Energy efficient, tornado-proof home rising in the Ozarks

This past year has seen a surge of strange and extreme weather conditions in all parts of the country. From the destructive Dericho storm that raced through the Mid Atlantic states to the powerful swath of tornadoes that tore through the Midwest, few communities were spared a taste of mother nature's fury in 2012.

One homeowner in Springfield, Missouri is hoping to build a fortress against such treacherous weather by combining energy efficiency with durability in the construction of his new house.

Dan Chiles, a former Springfield City Council Member, started construction on his ultra-modern three-story home in January. He had been discussing building a property that could double as a comfortable residence and a tornado shelter for over two years. Following a rough tornado season in 2011, he decided there was no time to wait.

The 2,400-square foot, three-story structure is encased in four inches of steel-reinforced concrete, which Chiles expects will help it withstand even the most powerful wind gusts. Chiles incorporated a flat roof into the structure in an attempt to prevent it from flying off during high winds, securing the building's structural integrity.

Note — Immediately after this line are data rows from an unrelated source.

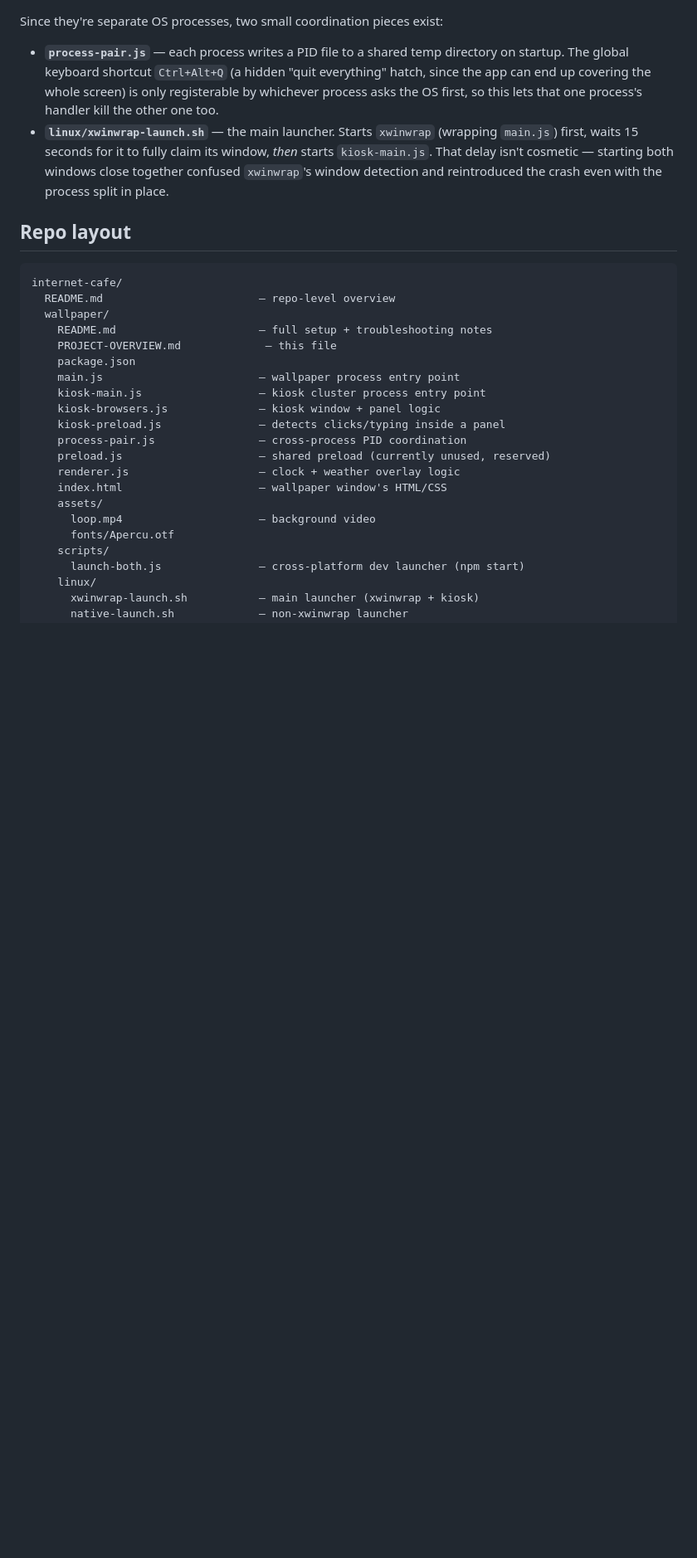
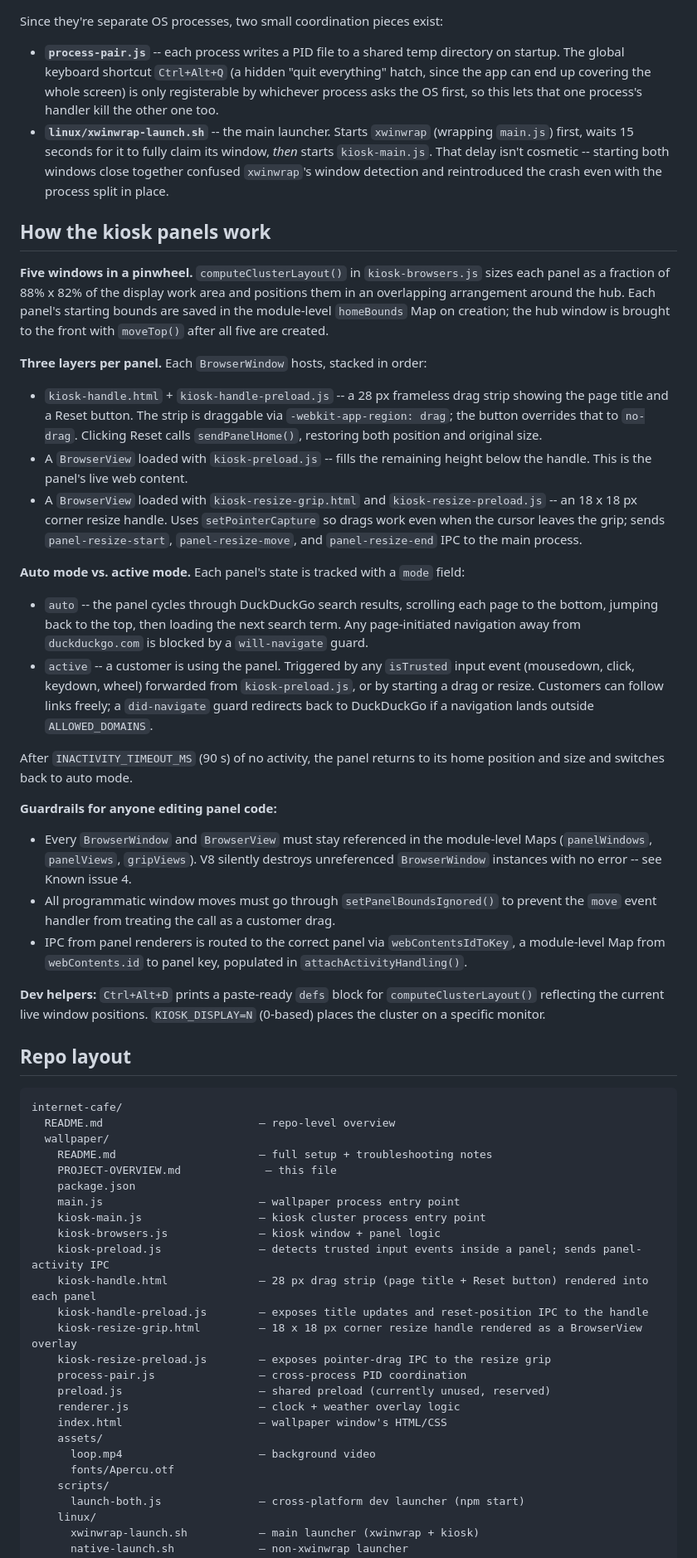
Before and after one commit to jeanetteahn/internet-cafe, a Markdown page: README.md, the part around one of its changes. Shown at 83% size. Drawn GitHub-style; blank space fills up the shorter version.

```diff
--- a/README.md
+++ b/README.md
@@ -47,17 +48,74 @@ unwrapped.
 
 Since they're separate OS processes, two small coordination pieces exist:
 
-- **`process-pair.js`** — each process writes a PID file to a shared temp
+- **`process-pair.js`** -- each process writes a PID file to a shared temp
   directory on startup. The global keyboard shortcut `Ctrl+Alt+Q` (a
   hidden "quit everything" hatch, since the app can end up covering the
   whole screen) is only registerable by whichever process asks the OS
   first, so this lets that one process's handler kill the other one too.
-- **`linux/xwinwrap-launch.sh`** — the main launcher. Starts `xwinwrap`
+- **`linux/xwinwrap-launch.sh`** -- the main launcher. Starts `xwinwrap`
   (wrapping `main.js`) first, waits 15 seconds for it to fully claim its
-  window, *then* starts `kiosk-main.js`. That delay isn't cosmetic —
+  window, *then* starts `kiosk-main.js`. That delay isn't cosmetic --
   starting both windows close together confused `xwinwrap`'s window
   detection and reintroduced the crash even with the process split in
   place.
+
+## How the kiosk panels work
+
+**Five windows in a pinwheel.** `computeClusterLayout()` in
+`kiosk-browsers.js` sizes each panel as a fraction of 88% x 82% of the
+display work area and positions them in an overlapping arrangement around
+the hub. Each panel's starting bounds are saved in the module-level
+`homeBounds` Map on creation; the hub window is brought to the front with
+`moveTop()` after all five are created.
+
+**Three layers per panel.** Each `BrowserWindow` hosts, stacked in order:
+
+- `kiosk-handle.html` + `kiosk-handle-preload.js` -- a 28 px frameless
+  drag strip showing the page title and a Reset button. The strip is
+  draggable via `-webkit-app-region: drag`; the button overrides that to
+  `no-drag`. Clicking Reset calls `sendPanelHome()`, restoring both
+  position and original size.
+- A `BrowserView` loaded with `kiosk-preload.js` -- fills the remaining
+  height below the handle. This is the panel's live web content.
+- A `BrowserView` loaded with `kiosk-resize-grip.html` and
+  `kiosk-resize-preload.js` -- an 18 x 18 px corner resize handle. Uses
+  `setPointerCapture` so drags work even when the cursor leaves the grip;
+  sends `panel-resize-start`, `panel-resize-move`, and `panel-resize-end`
+  IPC to the main process.
+
+**Auto mode vs. active mode.** Each panel's state is tracked with a `mode`
+field:
+
+- `auto` -- the panel cycles through DuckDuckGo search results, scrolling
+  each page to the bottom, jumping back to the top, then loading the next
+  search term. Any page-initiated navigation away from `duckduckgo.com` is
+  blocked by a `will-navigate` guard.
+- `active` -- a customer is using the panel. Triggered by any `isTrusted`
+  input event (mousedown, click, keydown, wheel) forwarded from
+  `kiosk-preload.js`, or by starting a drag or resize. Customers can
+  follow links freely; a `did-navigate` guard redirects back to DuckDuckGo
+  if a navigation lands outside `ALLOWED_DOMAINS`.
+
+After `INACTIVITY_TIMEOUT_MS` (90 s) of no activity, the panel returns to
+its home position and size and switches back to auto mode.
+
+**Guardrails for anyone editing panel code:**
+
+- Every `BrowserWindow` and `BrowserView` must stay referenced in the
+  module-level Maps (`panelWindows`, `panelViews`, `gripViews`). V8
+  silently destroys unreferenced `BrowserWindow` instances with no error
+  -- see Known issue 4.
+- All programmatic window moves must go through `setPanelBoundsIgnored()`
+  to prevent the `move` event handler from treating the call as a customer
+  drag.
+- IPC from panel renderers is routed to the correct panel via
+  `webContentsIdToKey`, a module-level Map from `webContents.id` to panel
+  key, populated in `attachActivityHandling()`.
+
+**Dev helpers:** `Ctrl+Alt+D` prints a paste-ready `defs` block for
+`computeClusterLayout()` reflecting the current live window positions.
+`KIOSK_DISPLAY=N` (0-based) places the cluster on a specific monitor.
 
 ## Repo layout
 
@@ -71,7 +129,11 @@ internet-cafe/
     main.js                        — wallpaper process entry point
     kiosk-main.js                  — kiosk cluster process entry point
     kiosk-browsers.js              — kiosk window + panel logic
-    kiosk-preload.js               — detects clicks/typing inside a panel
+    kiosk-preload.js               — detects trusted input events inside a panel; sends panel-activity IPC
+    kiosk-handle.html              — 28 px drag strip (page title + Reset button) rendered into each panel
+    kiosk-handle-preload.js        — exposes title updates and reset-position IPC to the handle
+    kiosk-resize-grip.html         — 18 x 18 px corner resize handle rendered as a BrowserView overlay
+    kiosk-resize-preload.js        — exposes pointer-drag IPC to the resize grip
     process-pair.js                — cross-process PID coordination
     preload.js                     — shared preload (currently unused, reserved)
     renderer.js                    — clock + weather overlay logic
```
Also changed, not shown: other parts of README.md (+13 -10 lines), wallpaper/README.md (+31 -15 lines).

Along with being able to endure extreme weather, Chiles is aiming to have the home produce as much energy as it uses, making it independent of the power grid should there be a widespread blackout. In theory, the house could power itself through almost any weather event.

The home is in the final phases of construction, with habitation planned for early September or late October.

As the weather gets more unpredictable every year, homeowners should take steps to insure their properties are safe during extreme weather events. To insure this, a home inspection can highlight weak spots throughout a structure that may be vulnerable to high winds or flooding.